The Toronto United Church Council is an historic and unique organization within the life of The United Church of Canada. In 1892, the Methodist Church, influenced by the prodding of many of the leading Methodist business people in Toronto, established the Methodist Social Union to address social problems in the city. In 1912, the "Union" was incorporated and began to hold land, receive donations and bequests, and develop trust funds.
The "Union", now the "Council", oversaw mission and relief work in the city and its suburbs. It founded, owned, and maintained the Victor Home for Women, where unmarried women could have their babies. Similarly, the Council organized and managed the budget and work of the Fred Victor Mission, which has provided food, shelter, and medical care to those in need since 1908. Both have since become independent corporations with continuing Council support for their property and program requirements.
In the depression of the 1930s, a fleet of Council trucks moved about the city collecting clothes, fruit, vegetables, tons of potatoes, and milk from local dairies, to pass on to churches and downtown missions for distribution. Also throughout these years, the Council hired and supervised hospital chaplains to be with people in need of compassion and care. After World War II, the Council owned and operated several "second hand stores" across the city, long before the arrival of Goodwill and Value Village mega stores. And fresh-air camping for youth was in full operation throughout this time.
Today, the Council continues to partner with and support social ministry endeavours of the United Church. Affordable housing projects such as Hillcrest Lodge in Orillia, community ministries like the Malvern Community Outreach Ministry, and social service ministries including the Toronto Christian Resource Centre, are in partnership with Council and are housed in Council owned properties.
Throughout this long history of ministry work, Council's Community Relief Fund has provided a conduit for individuals and congregations to share in the mission of partner agencies, missions, and congregations doing outreach in their local communities. From providing funding for appliances for food banks to bedding for women's shelters, from setting up out-of-the-cold programs to providing venues for a hot meal program, the Fund has been there to help.

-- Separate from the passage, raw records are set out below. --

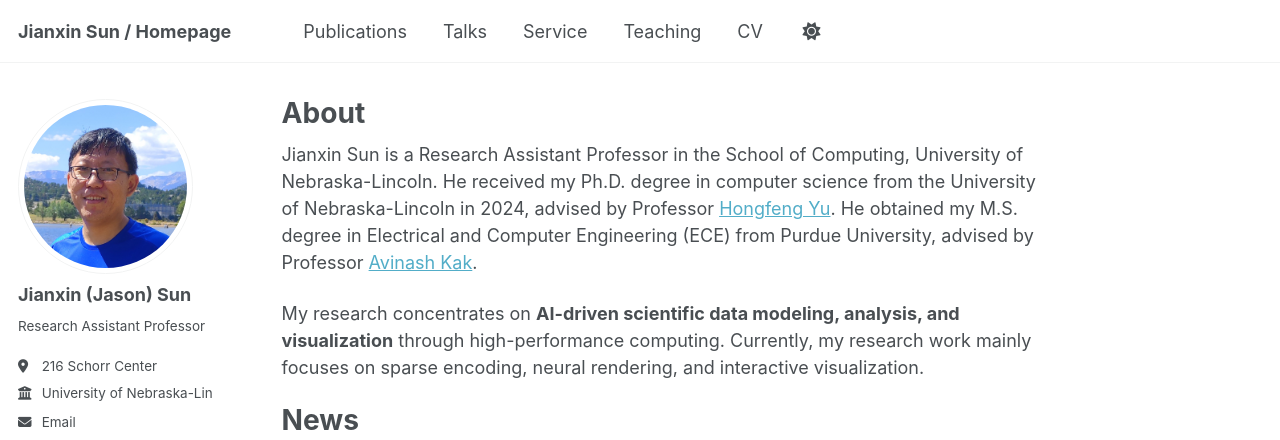
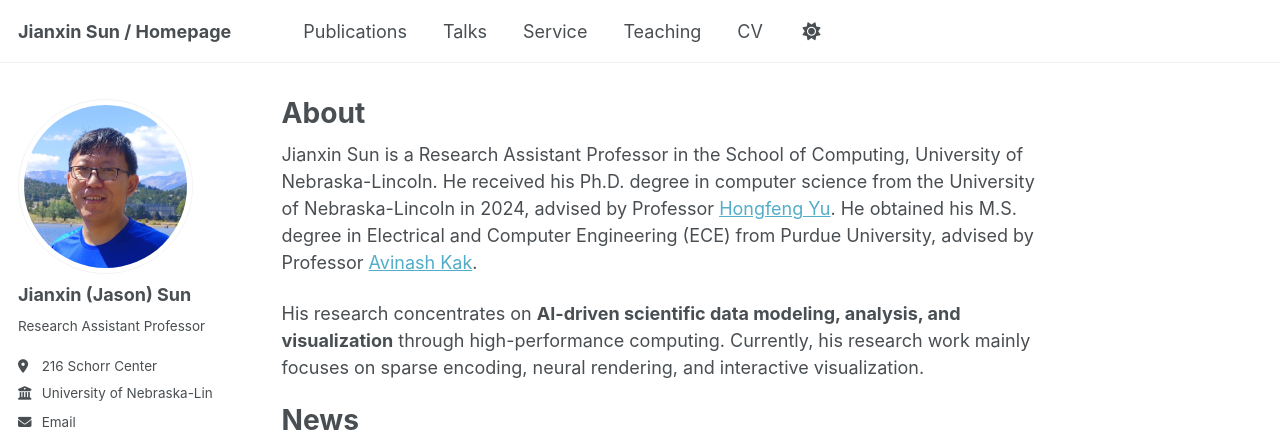
Before and after one commit to sunjianxin/sunjianxin.github.io, a Jekyll site: the page built from _pages/about.md, in a window 1280 px wide and 900 px high. Shown: the top 440 px of the window. Built offline with Jekyll 4.4.1, drawn with Linux system fonts in a browser that asks for light colours; some web fonts are replaced.

Commit message:
Update about.md

```diff
--- a/_pages/about.md
+++ b/_pages/about.md
@@ -7,10 +7,10 @@
   - /about.html
 ---
 
-Jianxin Sun is a Research Assistant Professor in the School of Computing, University of Nebraska-Lincoln. He received my Ph.D. degree in computer science from the University of Nebraska-Lincoln in 2024, advised by Professor [Hongfeng Yu](https://cse.unl.edu/~yu/). He obtained my M.S. degree in Electrical and Computer Engineering (ECE) from Purdue University, advised by Professor [Avinash Kak](https://engineering.purdue.edu/kak/).
+Jianxin Sun is a Research Assistant Professor in the School of Computing, University of Nebraska-Lincoln. He received his Ph.D. degree in computer science from the University of Nebraska-Lincoln in 2024, advised by Professor [Hongfeng Yu](https://cse.unl.edu/~yu/). He obtained his M.S. degree in Electrical and Computer Engineering (ECE) from Purdue University, advised by Professor [Avinash Kak](https://engineering.purdue.edu/kak/).
 <!--I received my B.S degree from Harbin Institute of Technology.-->
 
-My research concentrates on **AI-driven scientific data modeling, analysis, and visualization** through high-performance computing. Currently, my research work mainly focuses on sparse encoding, neural rendering, and interactive visualization.
+His research concentrates on **AI-driven scientific data modeling, analysis, and visualization** through high-performance computing. Currently, his research work mainly focuses on sparse encoding, neural rendering, and interactive visualization.
 
 News
 ======
```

Making a Difference
As Council's oldest established fund, the Community Relief Fund continues to play an important role in shaping the ministry of Toronto United Church Council. The Fund's work demonstrates Council's commitment to investing in social ministries that represent a breakthrough in local delivery of services rather than a breakdown. In fact, since 1892, the Community Relief Fund has placed a very high value on investing its financial aid in projects and programs that promise solutions to some of society's big problems.

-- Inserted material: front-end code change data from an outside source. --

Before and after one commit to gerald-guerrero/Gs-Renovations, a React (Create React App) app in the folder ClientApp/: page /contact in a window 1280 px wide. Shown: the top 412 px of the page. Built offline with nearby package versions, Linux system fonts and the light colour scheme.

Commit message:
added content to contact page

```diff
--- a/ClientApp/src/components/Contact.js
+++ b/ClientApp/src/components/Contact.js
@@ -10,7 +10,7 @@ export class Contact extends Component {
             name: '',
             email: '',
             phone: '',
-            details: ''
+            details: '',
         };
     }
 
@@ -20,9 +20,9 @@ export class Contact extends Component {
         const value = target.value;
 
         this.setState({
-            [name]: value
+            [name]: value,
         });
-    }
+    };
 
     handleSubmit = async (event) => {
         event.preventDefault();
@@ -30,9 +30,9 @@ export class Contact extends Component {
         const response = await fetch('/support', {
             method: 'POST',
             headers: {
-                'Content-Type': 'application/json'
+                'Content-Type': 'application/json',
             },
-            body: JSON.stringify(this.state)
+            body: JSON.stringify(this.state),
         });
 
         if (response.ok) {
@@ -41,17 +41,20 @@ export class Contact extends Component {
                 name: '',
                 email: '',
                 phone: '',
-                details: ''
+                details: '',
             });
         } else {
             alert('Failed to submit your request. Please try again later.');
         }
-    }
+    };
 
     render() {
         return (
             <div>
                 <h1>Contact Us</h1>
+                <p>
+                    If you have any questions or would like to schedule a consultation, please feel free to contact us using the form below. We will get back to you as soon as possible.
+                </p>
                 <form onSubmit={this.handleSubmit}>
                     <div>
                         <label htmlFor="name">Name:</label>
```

Recently, much of the Fund's energy has been invested in the work of the Toronto Christian Resource Centre in Regent Park. That organization's 40 Oaks project represents such a huge leap in the level of service it provides to the homeless that Council immediately saw the opportunity it faced in helping to make the project a resounding success. To learn more, visit the TCRC website.

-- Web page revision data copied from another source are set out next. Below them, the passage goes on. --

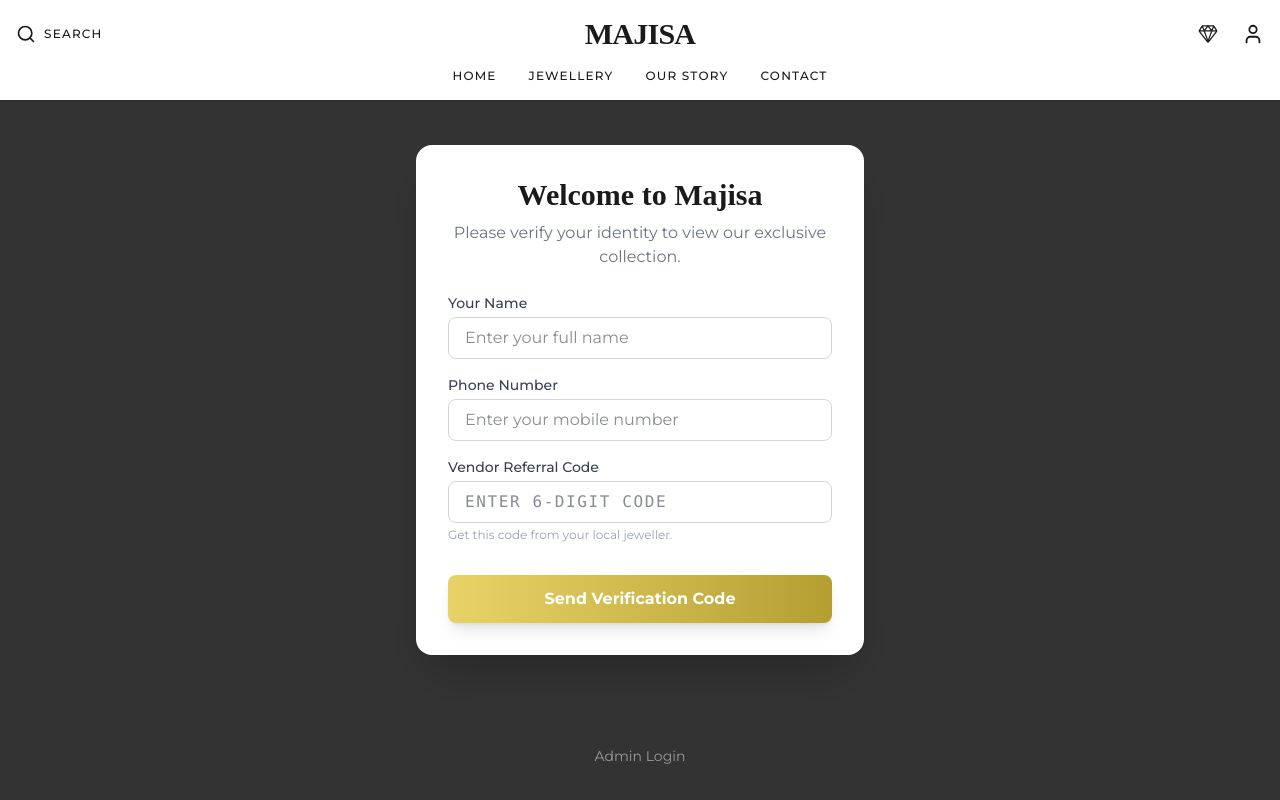
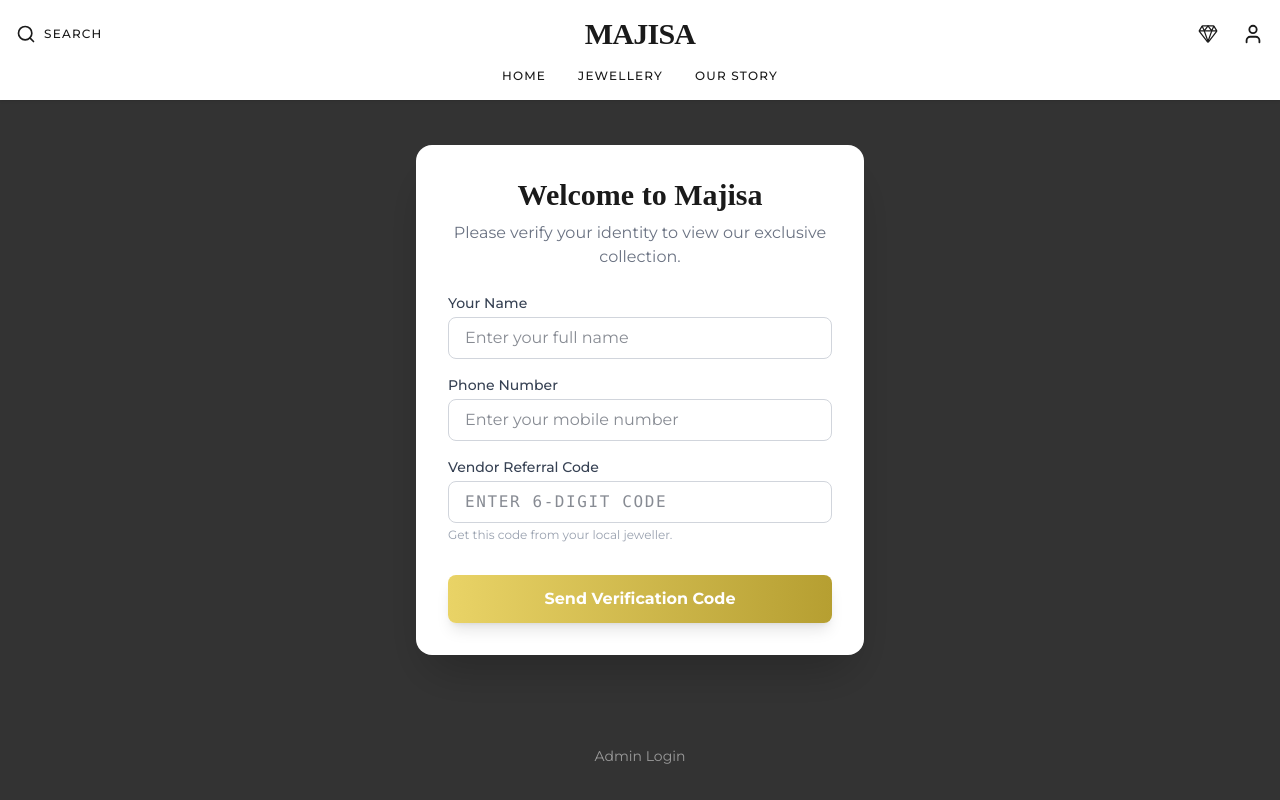
Before and after one commit to mohammed-ayan-zahoor/majisa, a React (Vite) app in the folder frontend/: page /products in a window 1280 px wide. Built offline with nearby package versions, Linux system fonts and the light colour scheme; a web font is replaced by a local one.

Commit message:
feat: Implement initial frontend structure with core routing, layout components, and context providers for authentication, cart, orders, and wishlist.

```diff
--- a/frontend/src/App.jsx
+++ b/frontend/src/App.jsx
@@ -43,7 +43,6 @@ import MyJobs from './pages/goldsmith/MyJobs';
 import Cart from './pages/Cart';
 import Wishlist from './pages/Wishlist';
 import About from './pages/About';
-import Contact from './pages/Contact';
 
 // Placeholder pages
 const NotFound = () => <div className="p-10 text-center">404 Not Found</div>;
@@ -84,7 +83,6 @@ function App() {
                     </ReferralGate>
                   } />
                   <Route path="about" element={<About />} />
-                  <Route path="contact" element={<Contact />} />
                   <Route path="wishlist" element={<Wishlist />} />
                   <Route path="cart" element={<Cart />} />
                   <Route path="*" element={<NotFound />} />
--- a/frontend/src/components/layout/Footer.jsx
+++ b/frontend/src/components/layout/Footer.jsx
@@ -27,7 +27,6 @@ const Footer = () => {
                         <ul className="space-y-2 text-sm">
                             <li><Link to="/about" className="hover:text-primary-400 transition-colors">About Us</Link></li>
                             <li><Link to="/products" className="hover:text-primary-400 transition-colors">New Arrivals</Link></li>
-                            <li><Link to="/contact" className="hover:text-primary-400 transition-colors">Contact Us</Link></li>
                             <li><Link to="/vendor-register" className="hover:text-primary-400 transition-colors">Vendor Registration</Link></li>
                             <li><Link to="/login" className="hover:text-primary-400 transition-colors">Login</Link></li>
                         </ul>
--- a/frontend/src/components/layout/Header.jsx
+++ b/frontend/src/components/layout/Header.jsx
@@ -122,7 +122,7 @@ const Header = () => {
                     <Link to="/" className="hover:text-gold-500 transition-colors">Home</Link>
                     <Link to="/products" className="hover:text-gold-500 transition-colors">Jewellery</Link>
                     <Link to="/about" className="hover:text-gold-500 transition-colors">Our Story</Link>
-                    <Link to="/contact" className="hover:text-gold-500 transition-colors">Contact</Link>
+
                     {(user?.role === 'admin' || user?.role === 'vendor') && (
                         <Link to={user.role === 'admin' ? "/admin/dashboard" : "/vendor/dashboard"} className="hover:text-gold-500 transition-colors font-bold">Dashboard</Link>
                     )}
@@ -143,7 +143,6 @@ const Header = () => {
                             <Link to="/" onClick={() => setIsMenuOpen(false)}>Home</Link>
                             <Link to="/products" onClick={() => setIsMenuOpen(false)}>All Jewellery</Link>
                             <Link to="/about" onClick={() => setIsMenuOpen(false)}>About Us</Link>
-                            <Link to="/contact" onClick={() => setIsMenuOpen(false)}>Contact</Link>
 
                             <div className="pt-4 border-t border-gray-100 flex flex-col gap-4">
                                 {user ? (
--- a/frontend/src/components/layout/Layout.jsx
+++ b/frontend/src/components/layout/Layout.jsx
@@ -11,7 +11,7 @@ const Layout = () => {
         <div className="min-h-screen flex flex-col bg-white">
             <CustomCursor variant="vector" />
             <Header />
-            <main className="flex-grow">
+            <main className={`flex-grow ${!isHome ? 'pt-24' : ''}`}>
                 <Outlet />
             </main>
             {isHome && <Footer />}
```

Gifts to the Community Relief Fund
Individuals, congregations and church groups are invited to contribute to the Community Relief Fund to support this work. Gifts to the Fund can be made in three ways.
By mail. Your cheques can be sent to Toronto United Church Council, Unit 24, 30 Wertheim Court, Richmond Hill, ON L4B 1B9. Please make cheques payable to Toronto United Church Council and note Community Relief Fund on the subject line.
By phone. You may call to 905-771-5124 or 1-800-235-8822 during business hours to make a credit card donation.
Online. Click here to access the donation form (powered by Canada Helps) and choose Community Relief Fund from the Fund/Designation drop-down menu.
Located in the Heart of Phase 1 of the Regent Park Revitalization, 40 Oaks provides 87 units of affordable housing. A community `hub`on the first two levels create a warm, inviting `community living room`for all residents of Regent Park, helping build their lives and create a vibrant community.